▶ [WORK INSTRUCTIONS]: Exact copies of all the lines below are required, with the pictures omitted.

▶ [RECORDS FOR THE TASK]:
⁂
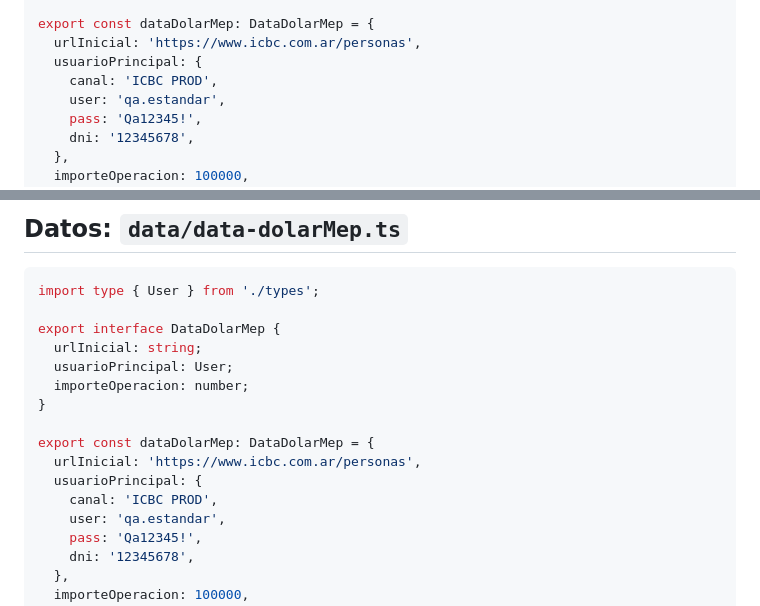
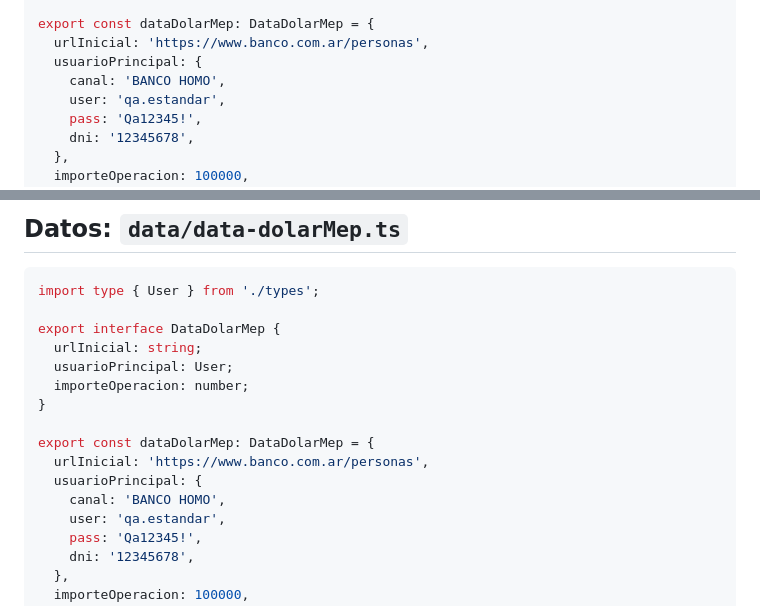
Before and after one commit to blass1/AutoFlowAgent, a Markdown page: .autoflow/conventions/pom-rules.md, 2 parts joined by grey strips. Drawn GitHub-style.

```diff
--- a/.autoflow/conventions/pom-rules.md
+++ b/.autoflow/conventions/pom-rules.md
@@ -397,9 +397,9 @@ export interface DataDolarMep {
 }
 
 export const dataDolarMep: DataDolarMep = {
-  urlInicial: 'https://www.icbc.com.ar/personas',
+  urlInicial: 'https://www.banco.com.ar/personas',
   usuarioPrincipal: {
-    canal: 'ICBC PROD',
+    canal: 'BANCO HOMO',
     user: 'qa.estandar',
     pass: 'Qa12345!',
     dni: '12345678',
@@ -602,9 +602,9 @@ export interface DataDolarMep {
 }
 
 export const dataDolarMep: DataDolarMep = {
-  urlInicial: 'https://www.icbc.com.ar/personas',
+  urlInicial: 'https://www.banco.com.ar/personas',
   usuarioPrincipal: {
-    canal: 'ICBC PROD',
+    canal: 'BANCO HOMO',
     user: 'qa.estandar',
     pass: 'Qa12345!',
     dni: '12345678',
```
Also changed, not shown: README.md (+2 -2 lines).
⁂
▶ [SOLUTION TO THE PROBLEM]:
Before and after one commit to blass1/AutoFlowAgent, a Markdown page: .autoflow/conventions/pom-rules.md, 2 parts joined by grey strips. Drawn GitHub-style.

```diff
--- a/.autoflow/conventions/pom-rules.md
+++ b/.autoflow/conventions/pom-rules.md
@@ -397,9 +397,9 @@ export interface DataDolarMep {
 }
 
 export const dataDolarMep: DataDolarMep = {
-  urlInicial: 'https://www.icbc.com.ar/personas',
+  urlInicial: 'https://www.banco.com.ar/personas',
   usuarioPrincipal: {
-    canal: 'ICBC PROD',
+    canal: 'BANCO HOMO',
     user: 'qa.estandar',
     pass: 'Qa12345!',
     dni: '12345678',
@@ -602,9 +602,9 @@ export interface DataDolarMep {
 }
 
 export const dataDolarMep: DataDolarMep = {
-  urlInicial: 'https://www.icbc.com.ar/personas',
+  urlInicial: 'https://www.banco.com.ar/personas',
   usuarioPrincipal: {
-    canal: 'ICBC PROD',
+    canal: 'BANCO HOMO',
     user: 'qa.estandar',
     pass: 'Qa12345!',
     dni: '12345678',
```
Also changed, not shown: README.md (+2 -2 lines).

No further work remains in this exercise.